A museum whose mission is “to question the distinction between normal and abnormal”? You know I’ve got to write a post about that! Just the name itself, the Dr. Guislain Museum, intrigues. Never mind the fact that the guidebooks don’t mention this museum as one of the reasons one might consider visiting picturesque Ghent, Belgium. It is this unique museum that put Belgium on my itinerary a couple years ago.
I had noticed that several of the European outsider artists I follow had work in the collection of the Dr. Guislain Museum, and curious about the museum’s name in relationship to its collection I looked it up. Turns out, not only was Dr. Guislain a real doctor, he was an early proponent of humane care for psychiatric patients. He headed up the first insane asylum in Belgium which became known later, as the Dr. Guislain Hospital.

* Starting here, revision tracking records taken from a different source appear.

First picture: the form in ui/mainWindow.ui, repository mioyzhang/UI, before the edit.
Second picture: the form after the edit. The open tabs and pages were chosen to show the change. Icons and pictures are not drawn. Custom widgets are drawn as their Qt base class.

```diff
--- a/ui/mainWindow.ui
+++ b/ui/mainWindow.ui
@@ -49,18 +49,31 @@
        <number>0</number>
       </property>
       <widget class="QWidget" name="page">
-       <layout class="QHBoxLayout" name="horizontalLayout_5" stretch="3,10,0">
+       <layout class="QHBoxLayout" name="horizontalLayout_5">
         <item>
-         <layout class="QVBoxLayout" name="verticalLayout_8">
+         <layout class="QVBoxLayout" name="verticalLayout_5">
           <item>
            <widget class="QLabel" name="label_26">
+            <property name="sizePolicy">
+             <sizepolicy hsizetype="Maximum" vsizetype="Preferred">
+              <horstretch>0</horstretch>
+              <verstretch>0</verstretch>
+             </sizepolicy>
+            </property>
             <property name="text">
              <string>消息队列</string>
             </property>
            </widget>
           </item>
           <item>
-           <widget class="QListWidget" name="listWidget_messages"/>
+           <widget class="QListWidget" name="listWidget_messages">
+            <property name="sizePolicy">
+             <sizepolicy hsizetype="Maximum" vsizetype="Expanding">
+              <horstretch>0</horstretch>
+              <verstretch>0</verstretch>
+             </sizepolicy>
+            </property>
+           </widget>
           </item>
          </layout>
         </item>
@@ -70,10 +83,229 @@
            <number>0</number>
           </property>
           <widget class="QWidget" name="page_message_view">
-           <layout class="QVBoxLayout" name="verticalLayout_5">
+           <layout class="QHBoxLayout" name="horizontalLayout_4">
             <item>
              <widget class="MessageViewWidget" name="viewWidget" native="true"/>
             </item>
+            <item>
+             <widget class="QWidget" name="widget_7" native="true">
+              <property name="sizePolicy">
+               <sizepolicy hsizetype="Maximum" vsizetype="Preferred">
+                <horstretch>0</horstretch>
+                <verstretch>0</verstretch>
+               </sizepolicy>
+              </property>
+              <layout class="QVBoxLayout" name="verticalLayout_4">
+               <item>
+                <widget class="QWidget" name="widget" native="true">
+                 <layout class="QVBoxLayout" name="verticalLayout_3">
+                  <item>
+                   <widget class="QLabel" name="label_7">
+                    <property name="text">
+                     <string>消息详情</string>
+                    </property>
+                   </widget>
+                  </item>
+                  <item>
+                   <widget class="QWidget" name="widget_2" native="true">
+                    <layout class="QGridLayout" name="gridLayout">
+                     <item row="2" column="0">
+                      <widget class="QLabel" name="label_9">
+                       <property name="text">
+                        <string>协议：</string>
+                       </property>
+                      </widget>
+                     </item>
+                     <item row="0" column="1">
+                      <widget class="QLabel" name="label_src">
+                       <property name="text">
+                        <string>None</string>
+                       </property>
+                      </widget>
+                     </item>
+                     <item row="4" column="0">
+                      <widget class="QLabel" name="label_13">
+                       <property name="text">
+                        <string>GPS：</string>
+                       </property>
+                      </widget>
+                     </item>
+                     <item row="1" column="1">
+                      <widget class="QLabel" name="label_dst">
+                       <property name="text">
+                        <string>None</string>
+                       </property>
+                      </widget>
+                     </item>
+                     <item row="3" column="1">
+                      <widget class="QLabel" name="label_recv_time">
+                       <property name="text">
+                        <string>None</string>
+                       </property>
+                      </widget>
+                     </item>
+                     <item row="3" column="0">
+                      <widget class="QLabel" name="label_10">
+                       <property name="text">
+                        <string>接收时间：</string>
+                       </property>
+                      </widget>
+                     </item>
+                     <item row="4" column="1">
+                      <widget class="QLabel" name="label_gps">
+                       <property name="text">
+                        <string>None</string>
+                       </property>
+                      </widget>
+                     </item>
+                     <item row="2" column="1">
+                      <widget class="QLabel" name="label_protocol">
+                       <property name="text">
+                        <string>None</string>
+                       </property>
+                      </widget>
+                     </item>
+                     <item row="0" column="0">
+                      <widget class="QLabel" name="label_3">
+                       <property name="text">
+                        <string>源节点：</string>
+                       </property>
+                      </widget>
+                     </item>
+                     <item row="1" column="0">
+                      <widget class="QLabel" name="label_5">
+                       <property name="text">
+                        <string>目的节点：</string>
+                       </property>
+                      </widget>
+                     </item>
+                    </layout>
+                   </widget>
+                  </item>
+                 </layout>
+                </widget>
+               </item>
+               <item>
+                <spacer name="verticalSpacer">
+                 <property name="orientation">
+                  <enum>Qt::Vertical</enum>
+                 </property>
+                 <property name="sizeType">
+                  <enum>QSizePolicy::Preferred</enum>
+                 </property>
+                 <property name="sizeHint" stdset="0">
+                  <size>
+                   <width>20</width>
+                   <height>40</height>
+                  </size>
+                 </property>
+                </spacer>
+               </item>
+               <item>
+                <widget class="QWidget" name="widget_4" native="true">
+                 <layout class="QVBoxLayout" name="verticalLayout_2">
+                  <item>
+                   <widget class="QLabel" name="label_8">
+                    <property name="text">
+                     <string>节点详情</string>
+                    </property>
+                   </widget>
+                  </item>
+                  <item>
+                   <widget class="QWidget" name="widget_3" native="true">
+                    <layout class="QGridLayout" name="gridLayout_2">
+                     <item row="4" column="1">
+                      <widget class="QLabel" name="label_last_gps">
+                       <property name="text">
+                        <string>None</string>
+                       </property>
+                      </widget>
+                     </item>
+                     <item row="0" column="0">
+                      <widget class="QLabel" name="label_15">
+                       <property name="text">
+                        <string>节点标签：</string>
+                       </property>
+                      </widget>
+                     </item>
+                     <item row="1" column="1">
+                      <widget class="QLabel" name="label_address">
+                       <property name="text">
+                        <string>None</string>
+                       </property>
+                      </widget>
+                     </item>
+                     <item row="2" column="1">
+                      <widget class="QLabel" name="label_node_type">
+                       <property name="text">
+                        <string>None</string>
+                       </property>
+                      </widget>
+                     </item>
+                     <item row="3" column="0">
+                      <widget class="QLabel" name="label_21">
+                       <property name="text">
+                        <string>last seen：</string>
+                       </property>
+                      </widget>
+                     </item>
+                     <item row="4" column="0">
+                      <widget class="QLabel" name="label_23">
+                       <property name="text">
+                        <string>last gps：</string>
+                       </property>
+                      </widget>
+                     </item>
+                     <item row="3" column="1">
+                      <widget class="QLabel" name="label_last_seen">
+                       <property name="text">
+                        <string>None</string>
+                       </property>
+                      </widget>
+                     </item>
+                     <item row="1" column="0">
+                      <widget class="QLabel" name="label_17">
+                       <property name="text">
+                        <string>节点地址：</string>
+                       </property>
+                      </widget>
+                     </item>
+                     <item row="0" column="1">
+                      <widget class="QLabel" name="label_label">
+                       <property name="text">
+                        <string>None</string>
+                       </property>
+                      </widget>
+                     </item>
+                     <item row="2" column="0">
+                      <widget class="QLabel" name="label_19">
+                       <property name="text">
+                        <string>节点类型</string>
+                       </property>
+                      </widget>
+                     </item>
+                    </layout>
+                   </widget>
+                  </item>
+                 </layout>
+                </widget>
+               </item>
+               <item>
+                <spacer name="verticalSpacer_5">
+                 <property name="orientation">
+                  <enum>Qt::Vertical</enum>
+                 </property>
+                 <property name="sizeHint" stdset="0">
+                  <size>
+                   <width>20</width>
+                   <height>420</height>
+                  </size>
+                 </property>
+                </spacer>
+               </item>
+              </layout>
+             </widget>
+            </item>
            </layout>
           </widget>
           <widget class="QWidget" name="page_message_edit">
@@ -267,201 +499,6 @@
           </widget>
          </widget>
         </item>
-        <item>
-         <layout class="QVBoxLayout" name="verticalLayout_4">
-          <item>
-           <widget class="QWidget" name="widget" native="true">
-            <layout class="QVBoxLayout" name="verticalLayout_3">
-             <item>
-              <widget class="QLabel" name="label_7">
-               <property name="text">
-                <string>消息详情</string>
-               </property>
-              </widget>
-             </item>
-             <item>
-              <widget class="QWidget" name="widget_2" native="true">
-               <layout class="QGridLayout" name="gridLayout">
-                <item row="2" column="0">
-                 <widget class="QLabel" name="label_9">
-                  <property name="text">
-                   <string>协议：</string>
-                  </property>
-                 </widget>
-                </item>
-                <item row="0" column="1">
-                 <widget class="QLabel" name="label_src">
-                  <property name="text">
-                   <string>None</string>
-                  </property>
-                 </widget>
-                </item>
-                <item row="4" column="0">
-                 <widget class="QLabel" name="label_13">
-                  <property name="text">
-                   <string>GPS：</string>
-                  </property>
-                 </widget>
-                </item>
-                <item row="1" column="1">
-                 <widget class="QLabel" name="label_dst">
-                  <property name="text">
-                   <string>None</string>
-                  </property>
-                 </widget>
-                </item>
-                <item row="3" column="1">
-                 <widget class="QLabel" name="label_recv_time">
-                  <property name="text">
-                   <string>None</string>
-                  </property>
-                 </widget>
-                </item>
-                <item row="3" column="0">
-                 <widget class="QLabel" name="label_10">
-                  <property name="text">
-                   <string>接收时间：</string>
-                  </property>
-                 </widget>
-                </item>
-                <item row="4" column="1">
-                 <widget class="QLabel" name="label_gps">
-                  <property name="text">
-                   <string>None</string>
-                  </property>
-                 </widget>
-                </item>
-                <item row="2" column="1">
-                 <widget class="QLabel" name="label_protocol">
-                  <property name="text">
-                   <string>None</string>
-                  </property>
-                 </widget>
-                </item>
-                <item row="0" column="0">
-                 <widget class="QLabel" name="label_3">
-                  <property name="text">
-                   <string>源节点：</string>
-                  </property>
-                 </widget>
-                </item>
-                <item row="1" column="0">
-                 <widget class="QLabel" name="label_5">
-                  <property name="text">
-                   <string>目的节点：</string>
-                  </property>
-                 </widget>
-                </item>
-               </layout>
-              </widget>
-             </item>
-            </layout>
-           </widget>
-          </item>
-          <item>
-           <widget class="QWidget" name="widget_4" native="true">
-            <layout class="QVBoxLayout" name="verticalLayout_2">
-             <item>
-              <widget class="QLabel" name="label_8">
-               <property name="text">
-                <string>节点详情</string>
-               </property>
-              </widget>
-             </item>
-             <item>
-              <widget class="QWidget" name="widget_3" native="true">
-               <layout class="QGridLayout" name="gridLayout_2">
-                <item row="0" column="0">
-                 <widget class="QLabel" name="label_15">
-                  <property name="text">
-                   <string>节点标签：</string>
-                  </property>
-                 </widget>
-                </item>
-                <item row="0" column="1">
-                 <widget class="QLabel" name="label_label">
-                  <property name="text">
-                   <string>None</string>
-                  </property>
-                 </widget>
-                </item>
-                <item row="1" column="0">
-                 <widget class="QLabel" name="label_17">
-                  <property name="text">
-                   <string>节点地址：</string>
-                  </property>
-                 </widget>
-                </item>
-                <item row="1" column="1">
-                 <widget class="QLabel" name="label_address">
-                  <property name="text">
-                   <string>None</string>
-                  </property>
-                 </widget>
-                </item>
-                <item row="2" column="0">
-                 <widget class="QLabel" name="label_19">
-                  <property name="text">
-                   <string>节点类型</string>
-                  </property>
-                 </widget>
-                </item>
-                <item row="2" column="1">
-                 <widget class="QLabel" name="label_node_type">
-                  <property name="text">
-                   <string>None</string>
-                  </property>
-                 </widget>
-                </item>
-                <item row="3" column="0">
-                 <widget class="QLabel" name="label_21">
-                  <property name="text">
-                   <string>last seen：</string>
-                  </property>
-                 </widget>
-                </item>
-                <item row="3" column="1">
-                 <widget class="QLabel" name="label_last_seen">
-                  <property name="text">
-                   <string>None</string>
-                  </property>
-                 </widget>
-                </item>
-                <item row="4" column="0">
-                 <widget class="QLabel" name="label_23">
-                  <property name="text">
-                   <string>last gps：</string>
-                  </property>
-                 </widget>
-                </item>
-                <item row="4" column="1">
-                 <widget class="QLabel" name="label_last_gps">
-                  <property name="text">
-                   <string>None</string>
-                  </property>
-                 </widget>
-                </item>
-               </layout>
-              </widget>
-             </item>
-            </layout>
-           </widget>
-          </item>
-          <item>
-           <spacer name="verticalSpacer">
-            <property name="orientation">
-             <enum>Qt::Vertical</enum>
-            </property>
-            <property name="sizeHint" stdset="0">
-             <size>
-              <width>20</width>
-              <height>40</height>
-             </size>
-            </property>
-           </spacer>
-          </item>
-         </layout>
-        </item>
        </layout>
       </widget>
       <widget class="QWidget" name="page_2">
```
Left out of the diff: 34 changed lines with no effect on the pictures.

Following in the enlightened footsteps of the hospital’s founder, the modern day (and current) director, Dr. Rene Stockman, pursued the provocative idea of converting a large part of the hospital into a museum. At the heart of this vision was the belief that light needed to be shed onto the dark history of psychiatry in order to normalize society’s relationship to the mentally ill. Rather than hiding away the array of objects and photographs that the hospital had in its possession, the director put them on display.
So that’s one part of the museum: the history of psychiatry. There are two other components to the museum: temporary exhibits (mainly contemporary art) that relate in some way to the theme of mental health (There was a great show up when I visited entitled “Nervous Women”, which examined illnesses historically and culturally linked to women, such as hysteria and anorexia). The third section of the museum–the section that drew me to Ghent in the first place– is their major collection of art made by artists with mental illness or intellectual disability.
The Dr. Guislain Museum has the largest holdings of Netherlands’s most celebrated outsider artist (one of my all time favorites): Willem Van Genk
Van Genk, who died fairly recently, (2005) drew, painted and sculpted the subject matter he was obsessed with: urban landscapes with a particular emphasis on transportation systems, and most with references to his other obsession–Russian communism.
At the end of his life, Van Genk turned almost exclusively to sculpture. The Dr. Guislain Museum has installed his work as it had been set up in Van Genk’s own home:
The raincoats, by the way, were a major part of Van Genk’s oeuvre, as is the library of books upon which his massive train station sits.
Another extraordinary room-sized installation of the little known outsider, Hans Langner, is testament in and of itself what an unusual institution the Dr. Guislain Museum is.
Can you think of any other venue that has given such a difficult, idiosyncratic work this amount of space and this level of respect?
A similarly sprawling cityscape (I neglected to take a note of the artist’s name) occupies another room. Ah! a little edit here: Dutch outsider art logger extraordinaire, Henk Van Es
just emailed me to identify this artist–fellow Dutchman, Bertus Jonkers. Read Henk’s very interesting post here
And then there’s many, many stellar works by both well known and obscure outsider artists.
Oh, I wish I had taken note of this artist’s name. If by chance you know, tell me and I’ll gratefully add in the info.
Henk Van Es to the rescue again! He helped me identify the maker of this submarine: another Dutchman, Gerard van Lankveld
Well, I could go on–I probably photographed the whole collection. Hopefully I’ve enticed you enough that should you find yourself in Brussels, you’ll hop on the train for the hour-long ride to Ghent. And drink in this treasure for yourself!
Hat’s off (er, I mean–on!) to my fabulous travel partner, and coincidentally my husband, who was thoughtful enough to wear clothing that matched this very photogenic facade.
Should none of this interest you, I am certain, that at the very least you will find solace in Ghent chocolate (It is Belgium, after all!) served to you by this chocolatier:
I get the sense he was put off by the leopard skin coat of this customer. I know you will not wear a similar coat–so do not worry–he will be more friendly to you.